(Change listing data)
== Segment start ==
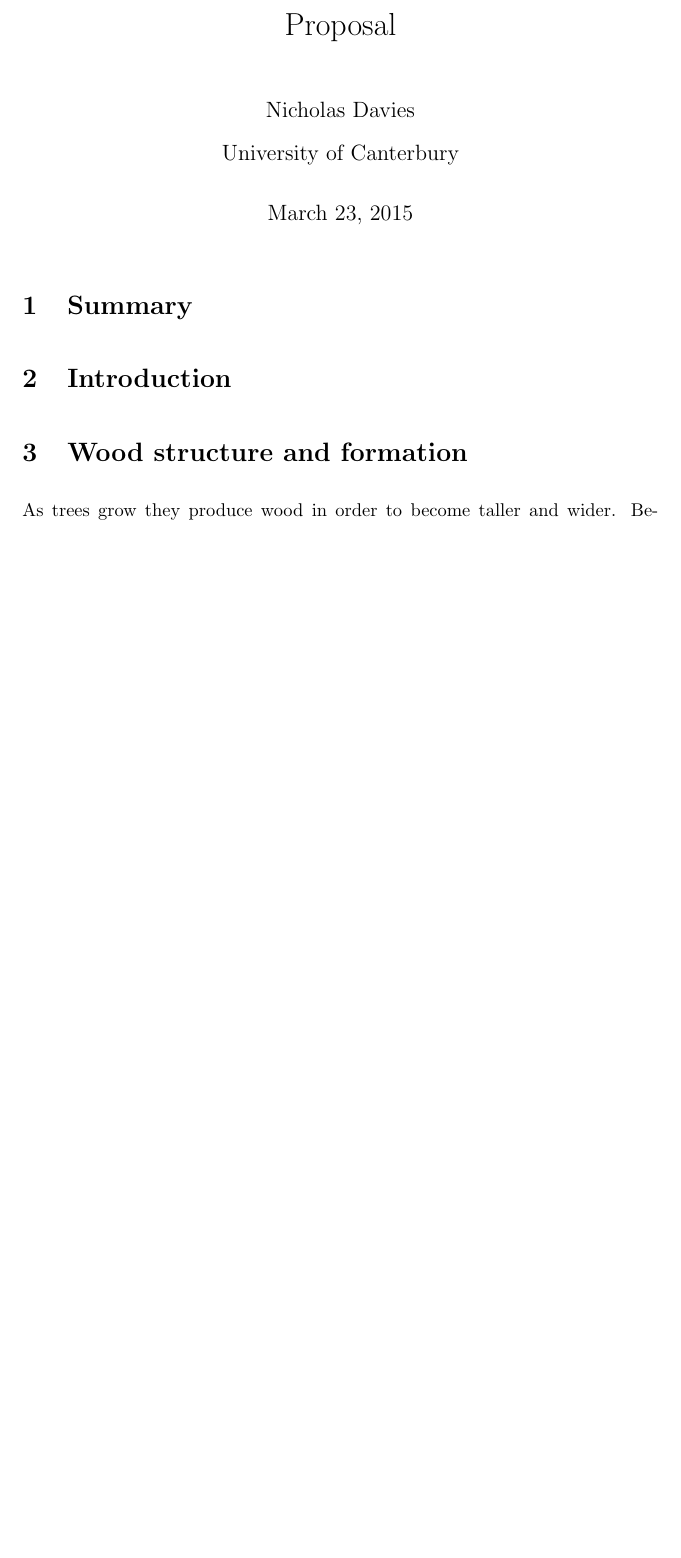
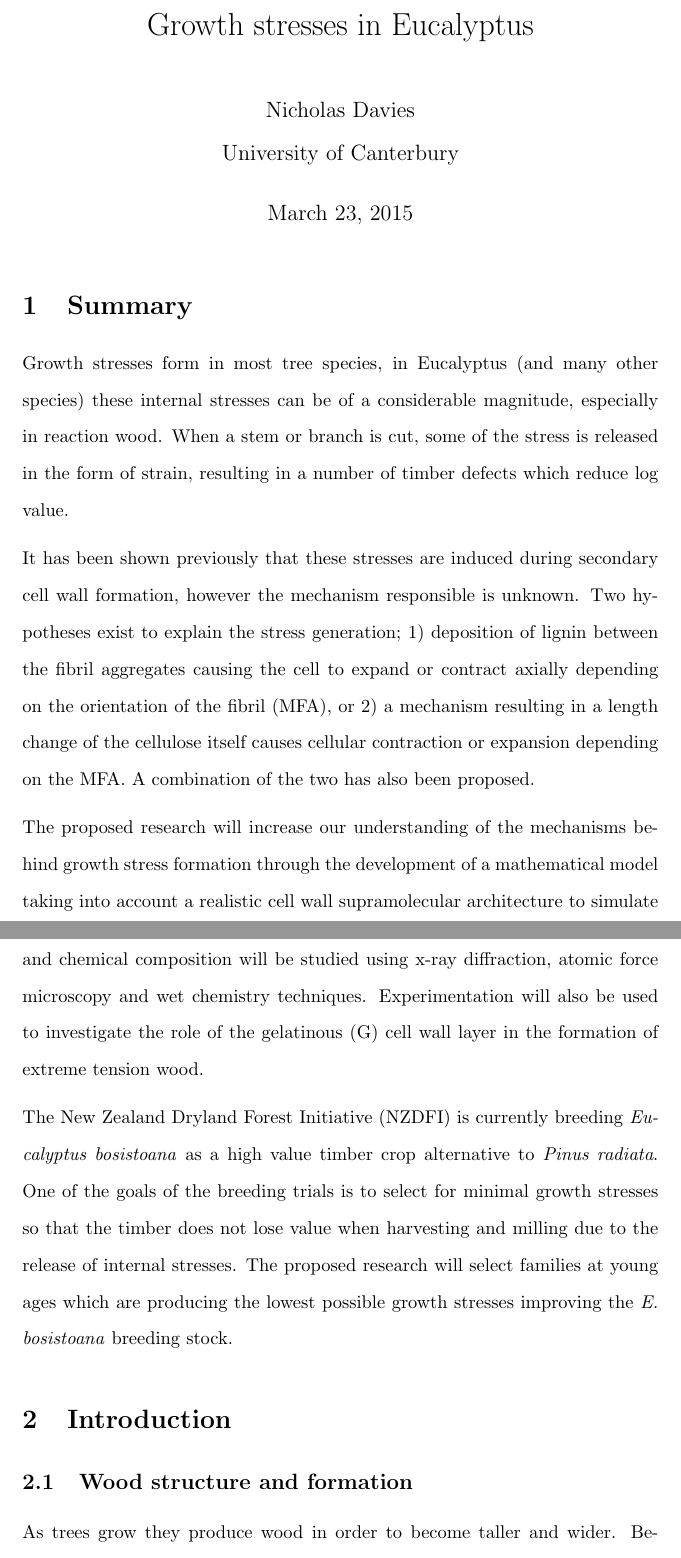
Before and after one commit to ntd14/proposal, a LaTeX document (proposal.tex): part of page 1 of 35 before the commit and two parts of pages 1 and 2 of 36 after it, the two joined at a grey line, cut at the place of the change, the shorter picture padded with empty space. Compiled offline with pdfLaTeX.

Commit message:
summary included

```diff
--- a/proposal.tex
+++ b/proposal.tex
@@ -18,7 +18,7 @@
  \doublespacing
 
 \begin{document}
-\title{Proposal}
+\title{Growth stresses in Eucalyptus}
 
 \author{Nicholas Davies\\ University of Canterbury }
 
@@ -29,10 +29,42 @@
 \maketitle
 
 \section{Summary}
+Growth stresses form in most tree species, in Eucalyptus (and many other
+species) these internal stresses can be of a considerable magnitude, especially
+in reaction wood. When a stem or branch is cut, some of the stress is released
+in the form of strain, resulting in a number of timber defects which reduce log
+value.
+
+It has been shown previously that these stresses are induced during secondary
+cell wall formation, however the mechanism responsible is unknown. Two
+hypotheses exist to explain the stress generation; 1) deposition of lignin
+between the fibril aggregates causing the cell to expand or contract axially
+depending on the orientation of the fibril (MFA), or 2) a mechanism resulting in
+a length change of the cellulose itself causes cellular contraction or expansion
+depending on the MFA. A combination of the two has also been proposed.
+
+The proposed research will increase our understanding of the mechanisms behind
+growth stress formation through the development of a mathematical model taking
+into account a realistic cell wall supramolecular architecture to simulate
+maturation. The geometric parameters of the cell wall molecular architecture and
+chemical composition will be studied using x-ray diffraction, atomic force
+microscopy and wet chemistry techniques. Experimentation will also be used to
+investigate the role of the gelatinous (G) cell wall layer in the formation of
+extreme tension wood.
+
+The New Zealand Dryland Forest Initiative (NZDFI) is currently breeding
+\textit{Eucalyptus bosistoana} as a high value timber crop alternative to
+\textit{Pinus radiata}. One of the goals of the breeding trials is to select for
+minimal growth stresses so that the timber does not lose value when harvesting
+and milling due to the release of internal stresses. The proposed research will
+select families at young ages which are producing the lowest possible growth
+stresses improving the \textit{E. bosistoana} breeding stock.
 
 \section{Introduction}
 
-\section{Wood structure and formation}
+
+
+\subsection{Wood structure and formation}
 As trees grow they produce wood in order to become taller and wider. Becoming
 taller and increasing canopy size is an effective way to out compete the other
 trees and plants for light. With increasing height and width comes increasing
```
Also changed, not shown: proposal.pdf, 4 other files.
== Segment end ==
● ACTION ITEM
Look over the records above, and wherever a line contains the string "Eucalyptus", copy that line.

● SOLUTION TO THIS EXERCISE
+\title{Growth stresses in Eucalyptus}
+Growth stresses form in most tree species, in Eucalyptus (and many other
+\textit{Eucalyptus bosistoana} as a high value timber crop alternative to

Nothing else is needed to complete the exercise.